▶ **EXERCISE AIM**: Copy the records below character for character.

Start of Block

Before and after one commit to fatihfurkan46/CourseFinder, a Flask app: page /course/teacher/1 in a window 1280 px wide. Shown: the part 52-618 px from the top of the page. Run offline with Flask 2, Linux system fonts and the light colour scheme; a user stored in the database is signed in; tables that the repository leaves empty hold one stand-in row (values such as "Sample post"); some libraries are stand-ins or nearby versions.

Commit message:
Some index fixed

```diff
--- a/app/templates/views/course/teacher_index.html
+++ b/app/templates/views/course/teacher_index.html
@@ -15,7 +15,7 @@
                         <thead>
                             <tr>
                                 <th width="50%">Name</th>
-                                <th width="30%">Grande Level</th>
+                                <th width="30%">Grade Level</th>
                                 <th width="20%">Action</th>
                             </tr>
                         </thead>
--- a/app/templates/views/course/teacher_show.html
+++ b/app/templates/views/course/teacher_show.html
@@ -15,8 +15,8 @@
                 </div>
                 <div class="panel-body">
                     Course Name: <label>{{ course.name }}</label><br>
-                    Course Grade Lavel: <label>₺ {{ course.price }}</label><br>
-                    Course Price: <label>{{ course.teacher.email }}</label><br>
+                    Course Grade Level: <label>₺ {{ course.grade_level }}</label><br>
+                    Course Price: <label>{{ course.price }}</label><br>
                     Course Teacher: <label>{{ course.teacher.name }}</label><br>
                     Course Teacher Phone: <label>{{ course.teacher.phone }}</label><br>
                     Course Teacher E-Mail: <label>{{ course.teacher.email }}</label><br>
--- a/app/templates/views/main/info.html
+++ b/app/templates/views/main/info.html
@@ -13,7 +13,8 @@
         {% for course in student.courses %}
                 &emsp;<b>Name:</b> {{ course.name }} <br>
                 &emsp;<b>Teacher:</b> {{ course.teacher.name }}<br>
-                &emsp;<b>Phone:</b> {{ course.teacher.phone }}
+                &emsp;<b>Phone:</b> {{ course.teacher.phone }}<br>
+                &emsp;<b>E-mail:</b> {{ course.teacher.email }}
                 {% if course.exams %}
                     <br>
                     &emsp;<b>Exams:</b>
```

End of Block

▶ **WRITTEN ANSWER**:
Before and after one commit to fatihfurkan46/CourseFinder, a Flask app: page /course/teacher/1 in a window 1280 px wide. Shown: the part 52-618 px from the top of the page. Run offline with Flask 2, Linux system fonts and the light colour scheme; a user stored in the database is signed in; tables that the repository leaves empty hold one stand-in row (values such as "Sample post"); some libraries are stand-ins or nearby versions.

Commit message:
Some index fixed

```diff
--- a/app/templates/views/course/teacher_index.html
+++ b/app/templates/views/course/teacher_index.html
@@ -15,7 +15,7 @@
                         <thead>
                             <tr>
                                 <th width="50%">Name</th>
-                                <th width="30%">Grande Level</th>
+                                <th width="30%">Grade Level</th>
                                 <th width="20%">Action</th>
                             </tr>
                         </thead>
--- a/app/templates/views/course/teacher_show.html
+++ b/app/templates/views/course/teacher_show.html
@@ -15,8 +15,8 @@
                 </div>
                 <div class="panel-body">
                     Course Name: <label>{{ course.name }}</label><br>
-                    Course Grade Lavel: <label>₺ {{ course.price }}</label><br>
-                    Course Price: <label>{{ course.teacher.email }}</label><br>
+                    Course Grade Level: <label>₺ {{ course.grade_level }}</label><br>
+                    Course Price: <label>{{ course.price }}</label><br>
                     Course Teacher: <label>{{ course.teacher.name }}</label><br>
                     Course Teacher Phone: <label>{{ course.teacher.phone }}</label><br>
                     Course Teacher E-Mail: <label>{{ course.teacher.email }}</label><br>
--- a/app/templates/views/main/info.html
+++ b/app/templates/views/main/info.html
@@ -13,7 +13,8 @@
         {% for course in student.courses %}
                 &emsp;<b>Name:</b> {{ course.name }} <br>
                 &emsp;<b>Teacher:</b> {{ course.teacher.name }}<br>
-                &emsp;<b>Phone:</b> {{ course.teacher.phone }}
+                &emsp;<b>Phone:</b> {{ course.teacher.phone }}<br>
+                &emsp;<b>E-mail:</b> {{ course.teacher.email }}
                 {% if course.exams %}
                     <br>
                     &emsp;<b>Exams:</b>
```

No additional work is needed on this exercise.